[[ Data to process, beginning ]]

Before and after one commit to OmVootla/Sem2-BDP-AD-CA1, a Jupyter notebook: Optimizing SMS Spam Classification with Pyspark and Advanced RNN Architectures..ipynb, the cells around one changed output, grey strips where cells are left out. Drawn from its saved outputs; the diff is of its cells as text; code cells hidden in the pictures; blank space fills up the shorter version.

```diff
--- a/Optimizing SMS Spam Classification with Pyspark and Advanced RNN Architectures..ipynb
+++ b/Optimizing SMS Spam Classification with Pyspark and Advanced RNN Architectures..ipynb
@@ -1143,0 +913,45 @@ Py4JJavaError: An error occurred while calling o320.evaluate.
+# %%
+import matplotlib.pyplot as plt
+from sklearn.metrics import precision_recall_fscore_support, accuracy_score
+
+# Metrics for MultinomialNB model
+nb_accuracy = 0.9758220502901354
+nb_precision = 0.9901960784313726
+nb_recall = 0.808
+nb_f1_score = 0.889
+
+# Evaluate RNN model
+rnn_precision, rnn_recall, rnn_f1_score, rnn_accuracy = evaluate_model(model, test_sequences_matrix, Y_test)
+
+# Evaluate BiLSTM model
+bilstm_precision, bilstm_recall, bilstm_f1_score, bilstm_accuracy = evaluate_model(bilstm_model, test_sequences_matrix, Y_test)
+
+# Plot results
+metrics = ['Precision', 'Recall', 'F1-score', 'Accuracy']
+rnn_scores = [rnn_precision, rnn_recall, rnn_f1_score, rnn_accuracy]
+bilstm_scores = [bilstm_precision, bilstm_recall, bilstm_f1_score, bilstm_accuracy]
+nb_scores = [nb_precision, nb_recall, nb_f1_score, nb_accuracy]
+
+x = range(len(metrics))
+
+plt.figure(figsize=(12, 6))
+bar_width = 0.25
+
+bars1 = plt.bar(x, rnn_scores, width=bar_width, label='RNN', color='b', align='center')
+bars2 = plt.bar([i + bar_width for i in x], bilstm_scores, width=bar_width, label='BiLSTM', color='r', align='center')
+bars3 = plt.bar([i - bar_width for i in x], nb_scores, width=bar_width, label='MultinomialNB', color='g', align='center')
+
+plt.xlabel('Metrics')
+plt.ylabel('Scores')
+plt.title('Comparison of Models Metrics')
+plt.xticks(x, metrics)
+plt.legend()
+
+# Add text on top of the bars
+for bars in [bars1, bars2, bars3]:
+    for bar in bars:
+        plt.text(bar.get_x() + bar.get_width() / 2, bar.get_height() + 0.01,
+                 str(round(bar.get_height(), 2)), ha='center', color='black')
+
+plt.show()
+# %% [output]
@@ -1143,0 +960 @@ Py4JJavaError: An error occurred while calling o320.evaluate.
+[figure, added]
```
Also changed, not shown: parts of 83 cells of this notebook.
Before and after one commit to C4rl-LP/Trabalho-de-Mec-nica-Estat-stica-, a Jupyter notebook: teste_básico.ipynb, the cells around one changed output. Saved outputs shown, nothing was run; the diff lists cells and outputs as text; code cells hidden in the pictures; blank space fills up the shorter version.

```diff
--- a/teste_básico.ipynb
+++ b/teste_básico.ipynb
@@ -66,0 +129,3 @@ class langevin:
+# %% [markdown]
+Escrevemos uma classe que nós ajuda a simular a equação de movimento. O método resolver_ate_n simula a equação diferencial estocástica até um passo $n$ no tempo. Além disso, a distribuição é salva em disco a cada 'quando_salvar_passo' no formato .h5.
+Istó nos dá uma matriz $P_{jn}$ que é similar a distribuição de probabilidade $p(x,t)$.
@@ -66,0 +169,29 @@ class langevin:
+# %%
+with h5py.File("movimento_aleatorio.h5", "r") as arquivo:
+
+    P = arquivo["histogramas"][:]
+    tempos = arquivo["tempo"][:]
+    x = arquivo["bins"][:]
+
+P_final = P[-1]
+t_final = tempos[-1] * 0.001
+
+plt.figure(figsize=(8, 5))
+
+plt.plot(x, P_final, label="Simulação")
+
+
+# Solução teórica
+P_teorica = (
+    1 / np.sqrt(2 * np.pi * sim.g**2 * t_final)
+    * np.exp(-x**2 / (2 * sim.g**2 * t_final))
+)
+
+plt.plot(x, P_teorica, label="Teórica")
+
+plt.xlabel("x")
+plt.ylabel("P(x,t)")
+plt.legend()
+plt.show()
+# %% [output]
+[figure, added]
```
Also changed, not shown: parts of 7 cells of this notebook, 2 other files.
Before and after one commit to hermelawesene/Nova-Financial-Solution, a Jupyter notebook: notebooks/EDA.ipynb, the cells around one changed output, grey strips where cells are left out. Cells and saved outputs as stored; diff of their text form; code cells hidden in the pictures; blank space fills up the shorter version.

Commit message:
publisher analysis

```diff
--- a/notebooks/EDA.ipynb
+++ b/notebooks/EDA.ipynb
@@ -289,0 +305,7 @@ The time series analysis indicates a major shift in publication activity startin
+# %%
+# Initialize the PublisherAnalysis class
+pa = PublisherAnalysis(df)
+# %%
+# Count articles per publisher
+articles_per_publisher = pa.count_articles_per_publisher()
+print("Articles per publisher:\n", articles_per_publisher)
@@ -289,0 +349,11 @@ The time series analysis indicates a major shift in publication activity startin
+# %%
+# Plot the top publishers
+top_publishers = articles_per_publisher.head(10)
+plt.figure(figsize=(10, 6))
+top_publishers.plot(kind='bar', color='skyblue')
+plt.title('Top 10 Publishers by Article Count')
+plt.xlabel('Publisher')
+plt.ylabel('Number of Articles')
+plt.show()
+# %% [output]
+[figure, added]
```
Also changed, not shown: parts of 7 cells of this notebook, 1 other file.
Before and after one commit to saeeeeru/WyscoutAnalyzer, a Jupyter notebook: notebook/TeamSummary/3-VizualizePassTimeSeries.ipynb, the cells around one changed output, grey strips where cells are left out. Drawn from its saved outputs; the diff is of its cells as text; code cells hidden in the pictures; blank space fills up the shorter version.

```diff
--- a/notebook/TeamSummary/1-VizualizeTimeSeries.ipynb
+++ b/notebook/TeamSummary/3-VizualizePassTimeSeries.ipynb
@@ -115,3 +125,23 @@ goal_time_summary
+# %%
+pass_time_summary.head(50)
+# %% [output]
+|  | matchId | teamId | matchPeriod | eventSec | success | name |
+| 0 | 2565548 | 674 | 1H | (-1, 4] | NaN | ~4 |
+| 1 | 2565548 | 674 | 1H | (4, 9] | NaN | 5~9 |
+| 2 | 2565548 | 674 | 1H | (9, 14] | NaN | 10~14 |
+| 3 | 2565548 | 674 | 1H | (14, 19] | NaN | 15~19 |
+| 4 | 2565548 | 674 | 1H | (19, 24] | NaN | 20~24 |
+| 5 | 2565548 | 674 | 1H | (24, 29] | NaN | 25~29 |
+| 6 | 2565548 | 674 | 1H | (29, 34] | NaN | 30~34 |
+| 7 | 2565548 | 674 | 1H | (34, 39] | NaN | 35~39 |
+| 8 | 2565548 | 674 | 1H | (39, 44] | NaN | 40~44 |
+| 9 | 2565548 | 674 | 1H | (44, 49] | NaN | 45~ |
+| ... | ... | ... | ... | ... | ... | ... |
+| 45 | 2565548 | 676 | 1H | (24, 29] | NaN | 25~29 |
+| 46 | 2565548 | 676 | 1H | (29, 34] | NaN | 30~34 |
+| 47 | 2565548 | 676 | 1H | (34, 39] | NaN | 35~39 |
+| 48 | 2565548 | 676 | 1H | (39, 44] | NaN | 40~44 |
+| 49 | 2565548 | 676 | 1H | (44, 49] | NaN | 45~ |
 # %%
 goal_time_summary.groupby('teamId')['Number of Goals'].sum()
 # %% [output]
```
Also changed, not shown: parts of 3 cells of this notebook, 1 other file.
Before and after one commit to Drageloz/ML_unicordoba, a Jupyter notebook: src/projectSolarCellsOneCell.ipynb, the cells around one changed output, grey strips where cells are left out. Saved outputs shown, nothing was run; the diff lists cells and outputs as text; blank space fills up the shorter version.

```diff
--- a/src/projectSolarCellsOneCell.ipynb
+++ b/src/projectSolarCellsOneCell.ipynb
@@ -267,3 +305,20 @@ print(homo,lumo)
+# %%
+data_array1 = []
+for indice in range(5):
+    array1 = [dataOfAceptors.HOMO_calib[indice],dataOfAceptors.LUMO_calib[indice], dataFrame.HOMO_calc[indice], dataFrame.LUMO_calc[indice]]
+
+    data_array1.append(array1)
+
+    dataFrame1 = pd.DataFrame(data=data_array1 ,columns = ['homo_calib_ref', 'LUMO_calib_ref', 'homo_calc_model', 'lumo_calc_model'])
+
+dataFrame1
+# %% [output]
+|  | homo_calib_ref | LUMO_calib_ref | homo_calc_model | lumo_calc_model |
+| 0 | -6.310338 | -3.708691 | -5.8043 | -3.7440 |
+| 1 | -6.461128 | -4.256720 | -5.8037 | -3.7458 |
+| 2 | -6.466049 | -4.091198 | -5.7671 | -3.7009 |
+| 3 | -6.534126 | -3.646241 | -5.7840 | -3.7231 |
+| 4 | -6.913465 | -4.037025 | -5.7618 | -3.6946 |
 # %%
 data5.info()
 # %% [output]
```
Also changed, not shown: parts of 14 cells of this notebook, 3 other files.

[[ Data to process, end ]]

A complete answer gives every line of the records holding "Also".

Task solution:
Also changed, not shown: parts of 83 cells of this notebook.
Also changed, not shown: parts of 7 cells of this notebook, 2 other files.
Also changed, not shown: parts of 7 cells of this notebook, 1 other file.
Also changed, not shown: parts of 3 cells of this notebook, 1 other file.
Also changed, not shown: parts of 14 cells of this notebook, 3 other files.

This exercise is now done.